Guess what, in the world of unique and unusual venues, June is peak time for exhibition bookings, so we’re taking this is a reason to explore this interesting and varied sector of the industry. We’re fortunate here at Lime Venue Portfolio to have in our group some of the most infamous exhibition brands in the world, from the Scottish Event Campus in Glasgow, to Olympia London and ExCeL London, in the capital’s West and East respectively.
However, as those who work in this part of the industry will quickly tell you, exhibitions come in all shapes and sizes, and from the beautifully big to the boutique, venue choice can make a real difference to the success of the event. In fact, more and more exhibition organisers are looking at new and unusual venues to host their events as the industry grows in its diversity. The fact is, this is a part of the events world that is incredibly dynamic. So, to help us navigate through it all, who better to have lunch with than Duncan Siegle, the man who heads up the exhibition portfolio at industry publisher Mash Media …
First of all, we wanted to get to know Duncan and understand why he seems to know more than many about the world of exhibitions, how long has he been working in the sector? “Indirectly for many years through my publishing career, but more directly when I joined Mash Media in 2010, and then very directly as both publisher of Exhibition News and Event Director for four of our annual exhibitions!
Ok, that would explain a lot, this is a man who seems to be steeped in the world of exhibitions. But so too is Mash Media, they've been involved for a while too right? “That’s right, from the very first day of Mash Media, in Julian’s (Agostini, the company’s founder and CEO) brother’s spare room, when he created the first edition of Exhibition News about 25 years ago. But, as with me, the company has been an organiser on and off before really getting into the market in 2012 with the purchase of Event Production Show followed by International Confex a year later
So, how does Duncan fit into the world of Mash media, what do you do over there? “It’s easier to say what I don’t do! I avoid the kitchen rota like the plague. Outside of that I’m; company, commercial, publishing, event, director; depending on the day of week and where we are in the calendar year!”
So, as someone who has really engrossed themselves in this world, what has changed most about the industry in the time you've been working in it? “The breadth of technology available to organisers and exhibitors is probably the biggest thing, although most of it is unnecessary! At a point soon, a company will come up with some tech that really changes the industry. Like making the registration process a whole lot simpler.”

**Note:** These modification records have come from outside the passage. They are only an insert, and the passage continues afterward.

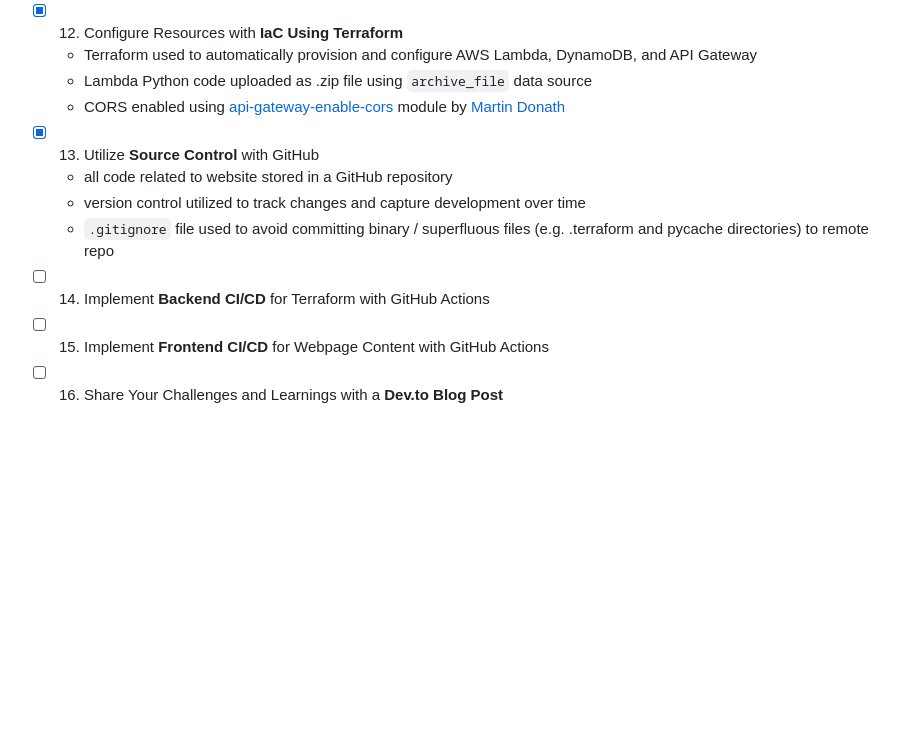
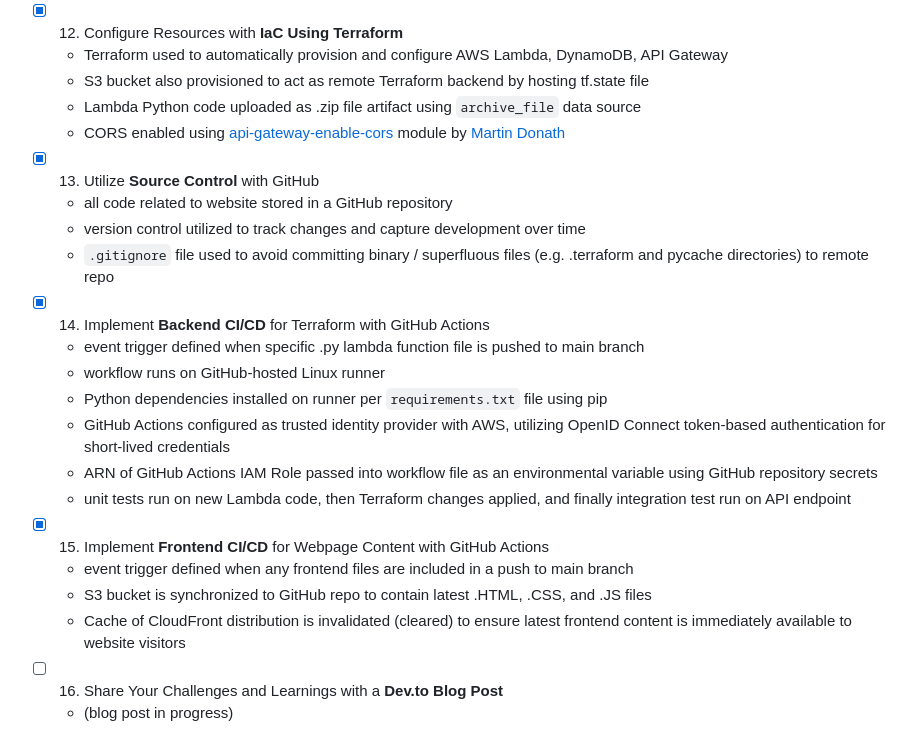
Before and after one commit to williamlewis/cloud-resume-challenge, a Markdown page: README.md, the part around the change. GitHub-like rendering; blank space fills up the shorter version.

Commit message:
Include comments for steps 14-15

```diff
--- a/README.md
+++ b/README.md
@@ -53,8 +53,9 @@ Repo to track progress and document the outcome of my Cloud Resume Challenge pro
     - requests module used to make calls to API URL endpoint
 
 - [x] 12. Configure Resources with **IaC Using Terraform**
-    - Terraform used to automatically provision and configure AWS Lambda, DynamoDB, and API Gateway
-    - Lambda Python code uploaded as .zip file using `archive_file` data source
+    - Terraform used to automatically provision and configure AWS Lambda, DynamoDB, API Gateway
+    - S3 bucket also provisioned to act as remote Terraform backend by hosting tf.state file
+    - Lambda Python code uploaded as .zip file artifact using `archive_file` data source
     - CORS enabled using [api-gateway-enable-cors](https://registry.terraform.io/modules/squidfunk/api-gateway-enable-cors/aws/latest) module by [Martin Donath]((https://github.com/squidfunk/terraform-aws-api-gateway-enable-cors))
 
 - [x] 13. Utilize **Source Control** with GitHub
@@ -62,8 +63,18 @@ Repo to track progress and document the outcome of my Cloud Resume Challenge pro
     - version control utilized to track changes and capture development over time
     - `.gitignore` file used to avoid committing binary / superfluous files (e.g. .terraform and pycache directories) to remote repo
 
-- [ ] 14. Implement **Backend CI/CD** for Terraform with GitHub Actions
+- [x] 14. Implement **Backend CI/CD** for Terraform with GitHub Actions
+    - event trigger defined when specific .py lambda function file is pushed to main branch
+    - workflow runs on GitHub-hosted Linux runner
+    - Python dependencies installed on runner per `requirements.txt` file using pip
+    - GitHub Actions configured as trusted identity provider with AWS, utilizing OpenID Connect token-based authentication for short-lived credentials
+    - ARN of GitHub Actions IAM Role passed into workflow file as an environmental variable using GitHub repository secrets
+    - unit tests run on new Lambda code, then Terraform changes applied, and finally integration test run on API endpoint
 
-- [ ] 15. Implement **Frontend CI/CD** for Webpage Content with GitHub Actions
+- [x] 15. Implement **Frontend CI/CD** for Webpage Content with GitHub Actions
+    - event trigger defined when any frontend files are included in a push to main branch
+    - S3 bucket is synchronized to GitHub repo to contain latest .HTML, .CSS, and .JS files
+    - Cache of CloudFront distribution is invalidated (cleared) to ensure latest frontend content is immediately available to website visitors
 
 - [ ] 16. Share Your Challenges and Learnings with a **Dev.to Blog Post**
+    - (blog post in progress)
```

How about the role of venues, has this changed much; should it? “Find a landlord that cares about the resident, you’ll find a house that nice to rent. It’s much the same in exhibitions but with a much higher churn rate; you’re in for four days and the next tenant is starting their build whilst you’re still there. This is how it has always been and continues to be.”
Back to us at Lime Venue Portfolio now, time for some mutual back rubbing. So, in our portfolio we have lots of sporting stadia as well as other unique venues; should these be considered viable options for exhibition events? “Yes, and many are already. As long as the space is large enough, accessible and well catered, it can host an exhibition. Size being a key factor here of course. Competition for the well-known and established large exhibition venues is nothing but a good thing.”
Hurrah, and this is also born out in the increased exhibition business we’re seeing across our portfolio, but we’re also a food business and we wanted to get Duncan’s opinion on this. “The quality and variety have never been better, which does reflect the demands of the most important group to attend the shows – the visitors.”
That’s also great to hear. But as well as being a very competitive industry, what does its future look like, any predications? “Watch out for that tech that going to change the industry, it’ll be here soon!”
We’ll certainly keep our eyes out but sounds exciting. In the meantime, it’s nice to see a part of the industry that isn’t afraid of trying new things, and that values the role of venues and food. We also like Duncan, his magazines and his shows, with folk like him on the scene, it’s no wonder the exhibition industry has its mojo in full gear.Back to articles